“Kendra, let’s sit on the front porch and discuss this project of yours, child.”
Dale followed her out to the porch and sat on the chair next to his dad. She took the swing.
The three of them sat in silence for several minutes.
“What exactly do you plan on doing at Kenwood, Kendra?”
“I’m going to restore it and make it a working farm again.”
“That’s going to take a lot of money, and time. It’s hard work. Are you ready to commit to that?”
“What does it matter to you, Dale.”
“My dad asked for my help. If you don’t want it—”
“Enough. We are going to work together as a team and bring Kenwood back to her glory days.”
Mr. Calhoun was right. They needed all the help they could get. She would have to work with Dale, and forget the past. Maybe they could even be friends again.
“I’d appreciate your help, Dale. You’re right, it’s going to take time, money, and hard work. I’m willing if you are.”
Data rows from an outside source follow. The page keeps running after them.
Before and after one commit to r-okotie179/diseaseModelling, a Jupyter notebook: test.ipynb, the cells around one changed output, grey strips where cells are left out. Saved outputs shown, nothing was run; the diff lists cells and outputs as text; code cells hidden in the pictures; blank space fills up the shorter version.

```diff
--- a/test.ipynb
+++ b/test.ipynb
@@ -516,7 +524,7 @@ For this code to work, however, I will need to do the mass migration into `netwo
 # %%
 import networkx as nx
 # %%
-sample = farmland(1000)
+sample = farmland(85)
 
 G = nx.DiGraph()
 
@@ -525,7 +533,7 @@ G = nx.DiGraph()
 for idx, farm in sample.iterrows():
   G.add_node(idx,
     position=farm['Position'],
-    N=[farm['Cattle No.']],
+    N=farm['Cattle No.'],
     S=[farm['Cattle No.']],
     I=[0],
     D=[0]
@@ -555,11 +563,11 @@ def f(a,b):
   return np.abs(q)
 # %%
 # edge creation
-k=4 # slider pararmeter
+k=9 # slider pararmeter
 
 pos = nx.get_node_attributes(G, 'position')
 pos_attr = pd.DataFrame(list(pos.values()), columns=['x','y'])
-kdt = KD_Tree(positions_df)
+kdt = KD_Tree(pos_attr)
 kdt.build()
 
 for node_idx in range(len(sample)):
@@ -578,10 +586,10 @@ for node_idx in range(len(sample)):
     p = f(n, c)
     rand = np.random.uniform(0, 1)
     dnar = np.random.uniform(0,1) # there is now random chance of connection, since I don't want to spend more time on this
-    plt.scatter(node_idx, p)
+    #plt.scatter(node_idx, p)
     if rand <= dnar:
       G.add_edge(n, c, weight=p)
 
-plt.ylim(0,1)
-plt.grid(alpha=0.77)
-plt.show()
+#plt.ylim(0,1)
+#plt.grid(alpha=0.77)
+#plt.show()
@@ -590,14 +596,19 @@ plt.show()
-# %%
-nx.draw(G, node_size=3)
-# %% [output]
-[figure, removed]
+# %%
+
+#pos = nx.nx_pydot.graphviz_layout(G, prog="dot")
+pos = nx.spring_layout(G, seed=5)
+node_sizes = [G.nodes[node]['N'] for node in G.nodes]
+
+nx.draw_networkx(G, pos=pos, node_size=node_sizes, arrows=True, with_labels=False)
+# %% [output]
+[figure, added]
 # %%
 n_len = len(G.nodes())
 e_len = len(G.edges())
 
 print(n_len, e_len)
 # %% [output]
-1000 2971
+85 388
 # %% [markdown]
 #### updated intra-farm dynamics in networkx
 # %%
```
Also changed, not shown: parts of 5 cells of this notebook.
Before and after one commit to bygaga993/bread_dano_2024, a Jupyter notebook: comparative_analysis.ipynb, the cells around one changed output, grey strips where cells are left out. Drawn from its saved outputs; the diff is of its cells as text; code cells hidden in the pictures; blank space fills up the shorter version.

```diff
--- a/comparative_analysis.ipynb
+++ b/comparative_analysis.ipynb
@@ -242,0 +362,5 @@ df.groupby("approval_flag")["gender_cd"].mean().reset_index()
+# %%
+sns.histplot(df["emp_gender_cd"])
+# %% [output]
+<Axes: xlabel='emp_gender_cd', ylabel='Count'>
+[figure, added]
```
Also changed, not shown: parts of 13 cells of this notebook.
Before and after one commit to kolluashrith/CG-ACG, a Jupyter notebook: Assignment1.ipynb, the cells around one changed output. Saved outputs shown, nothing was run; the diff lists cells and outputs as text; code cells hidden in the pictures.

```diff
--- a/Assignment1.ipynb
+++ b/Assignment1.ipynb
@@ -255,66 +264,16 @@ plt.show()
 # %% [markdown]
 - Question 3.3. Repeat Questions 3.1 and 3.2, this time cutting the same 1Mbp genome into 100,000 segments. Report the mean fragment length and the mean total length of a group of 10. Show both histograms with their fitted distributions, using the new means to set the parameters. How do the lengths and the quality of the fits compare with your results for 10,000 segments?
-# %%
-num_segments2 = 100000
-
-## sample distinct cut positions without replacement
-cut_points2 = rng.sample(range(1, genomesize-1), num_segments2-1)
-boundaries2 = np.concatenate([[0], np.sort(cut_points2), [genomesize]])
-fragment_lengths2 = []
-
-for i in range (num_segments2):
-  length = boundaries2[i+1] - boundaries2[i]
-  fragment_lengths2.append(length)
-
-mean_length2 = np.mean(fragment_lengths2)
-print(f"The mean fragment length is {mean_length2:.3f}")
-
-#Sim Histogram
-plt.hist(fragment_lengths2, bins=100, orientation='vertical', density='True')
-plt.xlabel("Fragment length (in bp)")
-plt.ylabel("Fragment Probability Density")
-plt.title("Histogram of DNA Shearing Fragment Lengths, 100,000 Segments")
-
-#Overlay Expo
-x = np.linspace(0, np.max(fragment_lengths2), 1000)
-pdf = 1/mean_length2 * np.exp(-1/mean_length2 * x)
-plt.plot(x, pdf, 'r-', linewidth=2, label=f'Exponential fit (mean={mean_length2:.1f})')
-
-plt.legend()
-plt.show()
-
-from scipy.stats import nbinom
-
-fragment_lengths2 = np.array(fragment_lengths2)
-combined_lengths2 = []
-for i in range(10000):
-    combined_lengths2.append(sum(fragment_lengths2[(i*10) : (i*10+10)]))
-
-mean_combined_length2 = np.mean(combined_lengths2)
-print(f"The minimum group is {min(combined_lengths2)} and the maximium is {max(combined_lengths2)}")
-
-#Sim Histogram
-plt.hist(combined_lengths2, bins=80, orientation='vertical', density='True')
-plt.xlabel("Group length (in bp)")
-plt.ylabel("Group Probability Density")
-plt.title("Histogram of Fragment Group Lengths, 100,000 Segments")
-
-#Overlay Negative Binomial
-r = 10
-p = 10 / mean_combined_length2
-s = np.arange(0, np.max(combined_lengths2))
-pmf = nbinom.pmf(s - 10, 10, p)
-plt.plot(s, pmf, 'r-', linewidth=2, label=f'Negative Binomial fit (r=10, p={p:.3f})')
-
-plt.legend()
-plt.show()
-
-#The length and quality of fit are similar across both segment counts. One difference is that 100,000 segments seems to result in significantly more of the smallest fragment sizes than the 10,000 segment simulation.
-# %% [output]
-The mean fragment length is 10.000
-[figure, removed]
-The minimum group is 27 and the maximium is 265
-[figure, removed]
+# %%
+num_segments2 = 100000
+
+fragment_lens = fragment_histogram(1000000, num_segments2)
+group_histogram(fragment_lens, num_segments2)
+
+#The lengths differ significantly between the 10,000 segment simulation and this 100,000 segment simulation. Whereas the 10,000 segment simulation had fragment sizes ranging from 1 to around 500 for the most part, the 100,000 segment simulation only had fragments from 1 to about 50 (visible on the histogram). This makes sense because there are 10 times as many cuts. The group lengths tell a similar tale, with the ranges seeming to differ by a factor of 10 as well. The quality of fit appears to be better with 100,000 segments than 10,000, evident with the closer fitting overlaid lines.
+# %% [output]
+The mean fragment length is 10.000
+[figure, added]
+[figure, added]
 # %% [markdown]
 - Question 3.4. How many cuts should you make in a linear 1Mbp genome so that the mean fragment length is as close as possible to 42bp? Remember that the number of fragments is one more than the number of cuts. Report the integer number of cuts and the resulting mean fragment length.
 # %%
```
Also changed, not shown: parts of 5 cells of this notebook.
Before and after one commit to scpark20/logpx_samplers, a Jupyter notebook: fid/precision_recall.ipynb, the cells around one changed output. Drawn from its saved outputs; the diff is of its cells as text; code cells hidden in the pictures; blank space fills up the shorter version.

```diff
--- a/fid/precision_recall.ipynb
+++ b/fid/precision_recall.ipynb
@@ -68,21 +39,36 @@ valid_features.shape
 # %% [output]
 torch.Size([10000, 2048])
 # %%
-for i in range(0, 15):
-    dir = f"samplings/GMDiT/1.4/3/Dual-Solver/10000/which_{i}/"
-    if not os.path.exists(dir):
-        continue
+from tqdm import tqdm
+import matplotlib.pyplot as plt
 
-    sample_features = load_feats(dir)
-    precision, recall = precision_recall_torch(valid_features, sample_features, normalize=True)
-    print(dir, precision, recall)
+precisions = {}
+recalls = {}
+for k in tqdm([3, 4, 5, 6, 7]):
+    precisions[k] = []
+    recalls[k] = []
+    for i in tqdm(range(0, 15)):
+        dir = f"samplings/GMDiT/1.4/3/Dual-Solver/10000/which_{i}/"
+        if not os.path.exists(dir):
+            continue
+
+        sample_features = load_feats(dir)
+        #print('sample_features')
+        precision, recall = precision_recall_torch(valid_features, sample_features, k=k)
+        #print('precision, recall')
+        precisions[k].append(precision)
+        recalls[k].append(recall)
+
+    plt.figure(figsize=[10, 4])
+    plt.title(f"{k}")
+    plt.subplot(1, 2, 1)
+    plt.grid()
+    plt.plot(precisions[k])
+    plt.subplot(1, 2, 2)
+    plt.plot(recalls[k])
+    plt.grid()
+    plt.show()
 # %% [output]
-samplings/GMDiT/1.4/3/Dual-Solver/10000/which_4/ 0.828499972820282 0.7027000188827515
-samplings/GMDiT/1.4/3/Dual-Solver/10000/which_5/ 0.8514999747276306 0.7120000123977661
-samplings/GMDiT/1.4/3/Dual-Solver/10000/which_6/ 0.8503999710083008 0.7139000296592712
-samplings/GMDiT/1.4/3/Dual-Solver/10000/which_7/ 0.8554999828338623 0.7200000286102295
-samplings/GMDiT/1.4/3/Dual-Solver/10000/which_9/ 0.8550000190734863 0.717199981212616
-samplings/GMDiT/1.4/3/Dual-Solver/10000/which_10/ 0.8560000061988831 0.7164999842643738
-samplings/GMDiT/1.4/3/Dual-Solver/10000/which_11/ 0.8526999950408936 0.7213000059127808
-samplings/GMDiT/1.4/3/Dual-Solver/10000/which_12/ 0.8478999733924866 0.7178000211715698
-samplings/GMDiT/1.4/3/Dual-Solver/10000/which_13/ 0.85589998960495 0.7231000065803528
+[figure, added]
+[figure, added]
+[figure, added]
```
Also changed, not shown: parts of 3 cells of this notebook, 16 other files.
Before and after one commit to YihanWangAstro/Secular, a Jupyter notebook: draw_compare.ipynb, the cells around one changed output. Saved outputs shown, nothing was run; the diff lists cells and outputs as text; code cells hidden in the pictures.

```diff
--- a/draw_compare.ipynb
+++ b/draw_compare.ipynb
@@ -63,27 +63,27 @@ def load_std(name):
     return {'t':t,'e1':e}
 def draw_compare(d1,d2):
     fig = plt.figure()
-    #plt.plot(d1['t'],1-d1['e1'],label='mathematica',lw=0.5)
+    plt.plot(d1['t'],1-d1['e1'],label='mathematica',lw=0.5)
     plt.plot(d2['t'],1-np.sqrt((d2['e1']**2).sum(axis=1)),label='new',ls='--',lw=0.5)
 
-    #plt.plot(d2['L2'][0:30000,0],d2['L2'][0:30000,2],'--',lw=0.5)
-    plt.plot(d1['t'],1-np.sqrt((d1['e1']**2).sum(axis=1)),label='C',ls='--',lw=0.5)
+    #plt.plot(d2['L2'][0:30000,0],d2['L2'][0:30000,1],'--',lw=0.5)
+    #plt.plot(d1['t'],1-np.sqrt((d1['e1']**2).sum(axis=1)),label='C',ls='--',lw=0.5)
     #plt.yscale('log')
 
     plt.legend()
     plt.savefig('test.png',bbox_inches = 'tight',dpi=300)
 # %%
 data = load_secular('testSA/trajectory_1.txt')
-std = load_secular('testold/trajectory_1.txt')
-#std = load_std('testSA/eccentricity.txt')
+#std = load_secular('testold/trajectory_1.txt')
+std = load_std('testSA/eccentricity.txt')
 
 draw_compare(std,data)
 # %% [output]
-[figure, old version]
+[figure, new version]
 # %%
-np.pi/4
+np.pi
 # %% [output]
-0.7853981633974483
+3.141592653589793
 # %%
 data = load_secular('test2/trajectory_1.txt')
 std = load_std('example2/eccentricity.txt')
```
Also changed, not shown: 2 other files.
“I said I’d help.”
Dale went to his tuck and brought over the plans he’d worked on for his dad. They were better than she could have imagined. She loved the color choices, and the way he added the small details that she had loved.
They talked for a while longer before Mrs. Calhoun brought out dessert. Homemade peach pie. Her favorite.
“Would you like ice cream, dear?”
“No, mom, she doesn’t like ice cream.”
He remembered. She looked into his blue eyes. They had that familiar twinkle. She missed that. She missed him. Seeing him brought back so many memories, most of them great.
“We’ll get started tomorrow. We can order the materials and start demo.
Kendra stood. “I need to be going. It’s an early day tomorrow.”
Dale stood and walked to her. “I’ll walk you to your car.”
“I’d like that.”